Open Letter From a Millenial: Quit Telling Us We’re Not Special (June 2012), by Sierra for The Phoenix & The Olive Branch: “[David McCollough’s message to high school grads] doesn’t belong in an address to the generation who began running the rat race at age 4. It doesn’t apply to the generation that knows hard work guarantees nothing, that can’t hope to own a home before we have our own children, that pours coffee for other people’s parents for free in the name of gaining “work experience” through “internship.” David McCullough ought to have given that speech not to the graduates, but to their parents. We have not yet begun to shape the world: we are living in the one you created. And it’s killing us.”

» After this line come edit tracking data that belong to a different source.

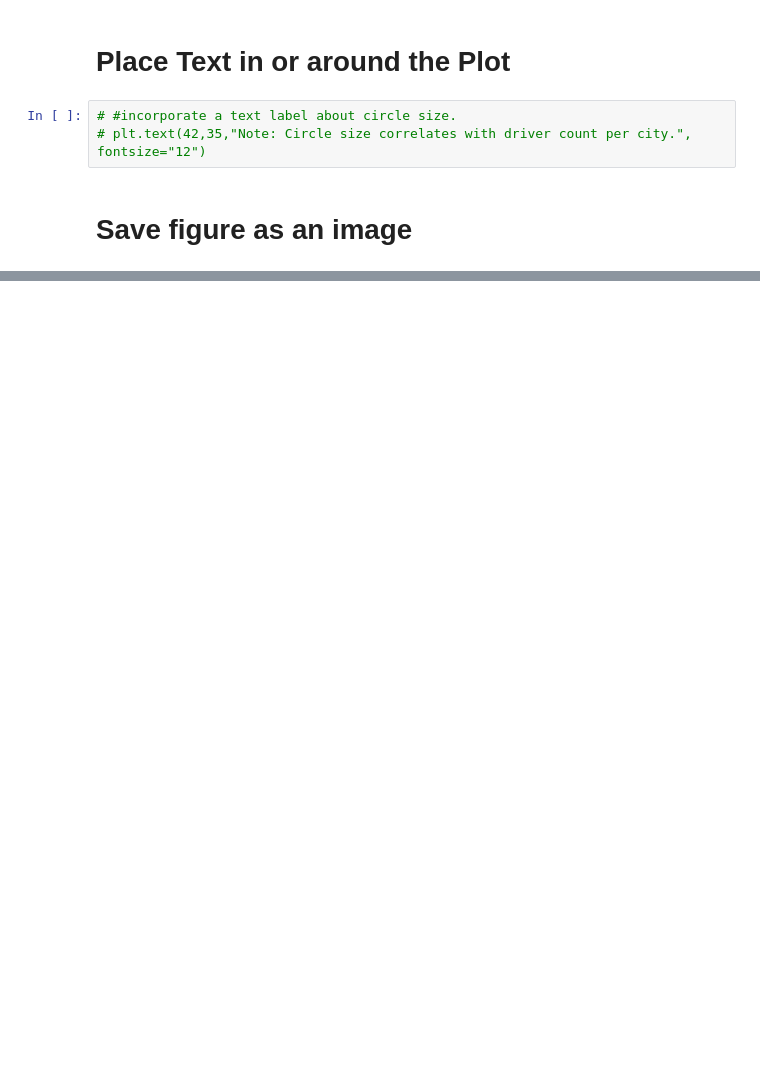
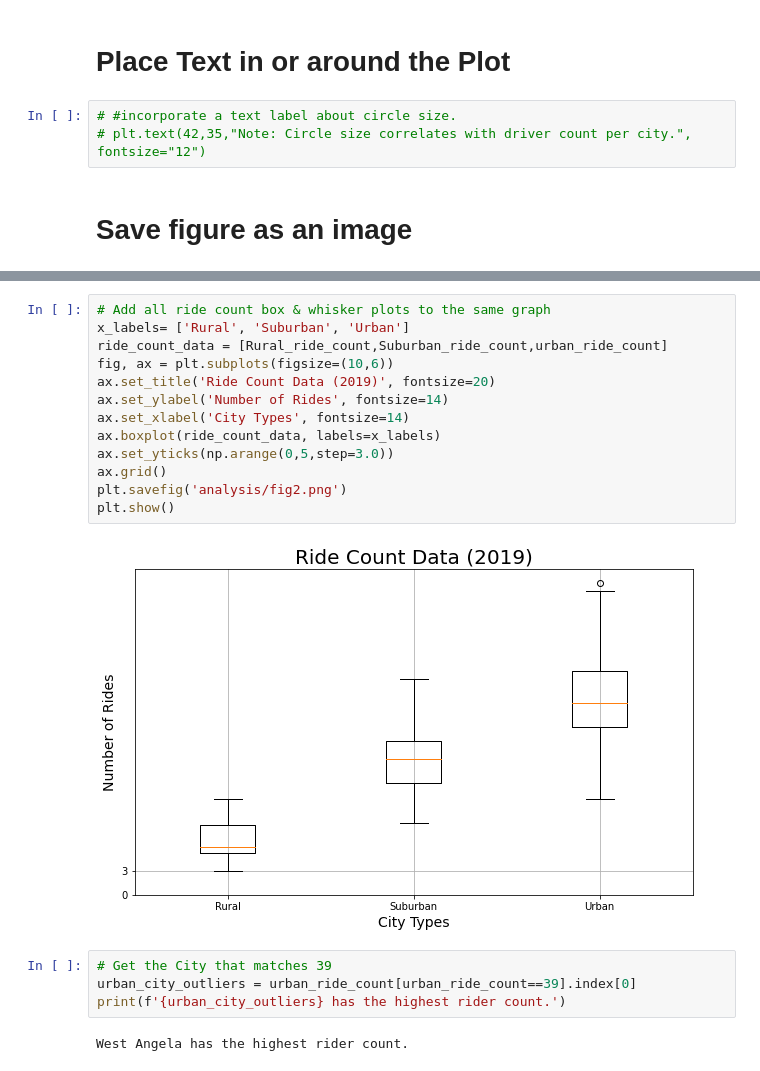
Before and after one commit to Gkmb2390/PyBer_Analysis, a Jupyter notebook: PyBer.ipynb, the cells around one changed output, grey strips where cells are left out. Drawn from its saved outputs; the diff is of its cells as text; blank space fills up the shorter version.

```diff
--- a/PyBer.ipynb
+++ b/PyBer.ipynb
@@ -442,0 +693,21 @@ IndexError: list index out of range
+# %%
+# Add all ride count box & whisker plots to the same graph
+x_labels= ['Rural', 'Suburban', 'Urban']
+ride_count_data = [Rural_ride_count,Suburban_ride_count,urban_ride_count]
+fig, ax = plt.subplots(figsize=(10,6))
+ax.set_title('Ride Count Data (2019)', fontsize=20)
+ax.set_ylabel('Number of Rides', fontsize=14)
+ax.set_xlabel('City Types', fontsize=14)
+ax.boxplot(ride_count_data, labels=x_labels)
+ax.set_yticks(np.arange(0,5,step=3.0))
+ax.grid()
+plt.savefig('analysis/fig2.png')
+plt.show()
+# %% [output]
+[figure, added]
+# %%
+# Get the City that matches 39
+urban_city_outliers = urban_ride_count[urban_ride_count==39].index[0]
+print(f'{urban_city_outliers} has the highest rider count.')
+# %% [output]
+West Angela has the highest rider count.
```
Also changed, not shown: parts of 36 cells of this notebook, 2 other files.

The woman in the Facebook Frat House (June 2012), by Katherine Loose for The Wall Street Journal – “The author joined Facebook in 2005 as one of the first members of the company’s nascent customer-relations team. It was just a year since Mark Zuckerberg had moved Facebook’s headquarters from his Harvard dorm room to California. When she arrived, there were 50 employees working from a small office in downtown Palo Alto, and the collegiate culture remained thick. Here is some of what she remembers from those days.”
The Monster of Florence (July 2006), by Douglas Preston for The Atlantic – “Between 1974 and 1985, seven couples—fourteen people in all—were murdered while making love in parked cars in the hills of Florence. The case was never solved, and it has become one of the longest and most expensive criminal investigations in Italian history.”
Death by Degrees (June 2012), by The Editors for n+1 – Interesting to think about. – “Americans have been affluent enough for long enough that it’s difficult to remember there was once a time when solidarity trumped the compulsion to rank. The inclusive vision that once drove the labor movement has given way to a guild mentality, at times also among unions, that is smug and parochial.”
My Life As a Bibliophile (June 2012), by Julian Barnes for The Guardian – I fear that when I finally live in a place I plan on staying for more than a year, that I will quickly fill the entire house with books. Which will be AWESOME!